───── DATA SHOWN
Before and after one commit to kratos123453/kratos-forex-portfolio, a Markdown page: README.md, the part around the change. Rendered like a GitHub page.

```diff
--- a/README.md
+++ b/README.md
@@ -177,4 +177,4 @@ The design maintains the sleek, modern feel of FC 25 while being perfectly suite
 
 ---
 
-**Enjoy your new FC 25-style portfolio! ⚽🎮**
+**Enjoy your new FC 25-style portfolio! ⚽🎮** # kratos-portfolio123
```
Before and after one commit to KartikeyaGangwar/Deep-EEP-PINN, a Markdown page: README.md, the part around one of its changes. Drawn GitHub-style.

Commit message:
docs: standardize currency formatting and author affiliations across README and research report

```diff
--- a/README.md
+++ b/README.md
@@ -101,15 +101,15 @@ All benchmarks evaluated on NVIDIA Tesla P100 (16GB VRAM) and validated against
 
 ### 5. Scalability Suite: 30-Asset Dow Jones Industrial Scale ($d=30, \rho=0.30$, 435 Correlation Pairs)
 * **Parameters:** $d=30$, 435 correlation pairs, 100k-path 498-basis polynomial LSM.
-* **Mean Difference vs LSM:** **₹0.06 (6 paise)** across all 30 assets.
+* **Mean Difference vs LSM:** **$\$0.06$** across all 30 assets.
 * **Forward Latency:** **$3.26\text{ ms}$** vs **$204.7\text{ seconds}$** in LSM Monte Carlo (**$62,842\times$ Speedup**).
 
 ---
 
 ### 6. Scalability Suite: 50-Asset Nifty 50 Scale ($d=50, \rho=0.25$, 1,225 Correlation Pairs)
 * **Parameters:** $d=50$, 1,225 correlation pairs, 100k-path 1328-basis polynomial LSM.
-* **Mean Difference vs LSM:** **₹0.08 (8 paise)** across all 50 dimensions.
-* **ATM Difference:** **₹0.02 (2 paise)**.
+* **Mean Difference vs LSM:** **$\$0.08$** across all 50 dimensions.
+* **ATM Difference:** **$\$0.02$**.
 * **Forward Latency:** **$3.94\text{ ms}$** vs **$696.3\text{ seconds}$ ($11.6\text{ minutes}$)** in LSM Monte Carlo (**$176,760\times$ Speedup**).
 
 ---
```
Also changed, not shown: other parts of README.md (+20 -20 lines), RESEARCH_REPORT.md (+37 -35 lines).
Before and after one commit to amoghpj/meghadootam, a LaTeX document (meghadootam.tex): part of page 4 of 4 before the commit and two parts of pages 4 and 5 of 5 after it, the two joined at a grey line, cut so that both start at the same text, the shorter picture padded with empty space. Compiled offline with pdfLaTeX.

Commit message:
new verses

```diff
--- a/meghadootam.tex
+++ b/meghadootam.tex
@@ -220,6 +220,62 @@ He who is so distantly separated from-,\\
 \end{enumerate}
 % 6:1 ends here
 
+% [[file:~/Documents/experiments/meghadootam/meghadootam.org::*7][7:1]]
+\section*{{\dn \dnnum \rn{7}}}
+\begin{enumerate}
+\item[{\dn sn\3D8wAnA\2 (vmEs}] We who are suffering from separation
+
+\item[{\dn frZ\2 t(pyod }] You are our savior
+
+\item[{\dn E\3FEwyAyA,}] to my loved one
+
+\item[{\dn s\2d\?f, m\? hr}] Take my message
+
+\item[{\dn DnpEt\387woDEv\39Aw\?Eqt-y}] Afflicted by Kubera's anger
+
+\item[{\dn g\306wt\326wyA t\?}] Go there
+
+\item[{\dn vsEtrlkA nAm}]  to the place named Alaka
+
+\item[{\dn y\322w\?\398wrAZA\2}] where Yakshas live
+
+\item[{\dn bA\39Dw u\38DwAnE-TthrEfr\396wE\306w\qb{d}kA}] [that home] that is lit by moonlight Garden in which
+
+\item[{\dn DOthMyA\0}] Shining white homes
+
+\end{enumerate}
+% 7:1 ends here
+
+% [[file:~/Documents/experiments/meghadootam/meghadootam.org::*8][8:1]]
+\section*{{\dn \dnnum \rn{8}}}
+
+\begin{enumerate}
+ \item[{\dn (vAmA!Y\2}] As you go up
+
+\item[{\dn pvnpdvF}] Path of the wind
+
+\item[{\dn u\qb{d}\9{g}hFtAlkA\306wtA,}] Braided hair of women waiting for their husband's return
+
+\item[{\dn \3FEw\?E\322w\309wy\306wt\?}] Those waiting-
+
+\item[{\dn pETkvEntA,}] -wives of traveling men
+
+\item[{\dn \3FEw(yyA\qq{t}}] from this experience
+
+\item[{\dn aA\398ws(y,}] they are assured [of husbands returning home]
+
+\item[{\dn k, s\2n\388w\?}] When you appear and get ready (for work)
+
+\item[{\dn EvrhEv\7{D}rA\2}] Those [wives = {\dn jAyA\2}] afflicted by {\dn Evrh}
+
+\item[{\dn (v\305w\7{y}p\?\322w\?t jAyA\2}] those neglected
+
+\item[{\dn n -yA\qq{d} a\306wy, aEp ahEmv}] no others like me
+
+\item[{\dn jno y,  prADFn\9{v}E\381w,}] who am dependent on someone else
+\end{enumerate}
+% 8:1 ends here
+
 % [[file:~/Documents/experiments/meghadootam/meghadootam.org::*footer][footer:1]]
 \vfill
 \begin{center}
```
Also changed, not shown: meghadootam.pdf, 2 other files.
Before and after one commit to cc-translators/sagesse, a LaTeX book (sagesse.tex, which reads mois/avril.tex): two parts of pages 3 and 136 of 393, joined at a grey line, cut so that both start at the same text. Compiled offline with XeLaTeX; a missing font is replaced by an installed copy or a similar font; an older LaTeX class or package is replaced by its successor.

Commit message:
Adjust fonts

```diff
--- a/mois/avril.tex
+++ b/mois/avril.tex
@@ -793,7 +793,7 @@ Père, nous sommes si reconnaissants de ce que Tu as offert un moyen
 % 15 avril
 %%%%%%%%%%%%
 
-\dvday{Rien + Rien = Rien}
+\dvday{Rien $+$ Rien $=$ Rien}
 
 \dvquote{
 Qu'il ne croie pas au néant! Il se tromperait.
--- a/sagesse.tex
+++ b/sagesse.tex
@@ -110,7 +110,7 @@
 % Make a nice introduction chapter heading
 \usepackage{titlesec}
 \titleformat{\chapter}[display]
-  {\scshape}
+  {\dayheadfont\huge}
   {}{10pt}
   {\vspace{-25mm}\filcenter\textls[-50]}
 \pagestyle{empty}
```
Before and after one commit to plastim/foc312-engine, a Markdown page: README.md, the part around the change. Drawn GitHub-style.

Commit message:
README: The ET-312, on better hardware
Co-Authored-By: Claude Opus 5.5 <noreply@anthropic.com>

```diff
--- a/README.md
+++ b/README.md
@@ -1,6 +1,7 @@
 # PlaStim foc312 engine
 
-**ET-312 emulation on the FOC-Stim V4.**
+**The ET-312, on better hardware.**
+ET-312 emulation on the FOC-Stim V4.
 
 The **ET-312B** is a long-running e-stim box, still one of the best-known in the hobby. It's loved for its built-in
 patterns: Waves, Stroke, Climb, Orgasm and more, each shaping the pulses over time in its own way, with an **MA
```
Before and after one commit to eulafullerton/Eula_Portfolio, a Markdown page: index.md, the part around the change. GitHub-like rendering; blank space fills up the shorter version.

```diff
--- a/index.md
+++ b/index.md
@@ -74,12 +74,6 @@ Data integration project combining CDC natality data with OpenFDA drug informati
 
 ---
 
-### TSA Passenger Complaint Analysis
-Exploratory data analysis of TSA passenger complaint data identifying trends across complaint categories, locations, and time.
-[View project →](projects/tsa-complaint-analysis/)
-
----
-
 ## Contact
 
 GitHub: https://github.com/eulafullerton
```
──────────
▶ [DESCRIPTION OF THE TASK] Report how many lines above hold "mois", number only.

▶ [SOLUTION TO THE EXERCISE] 3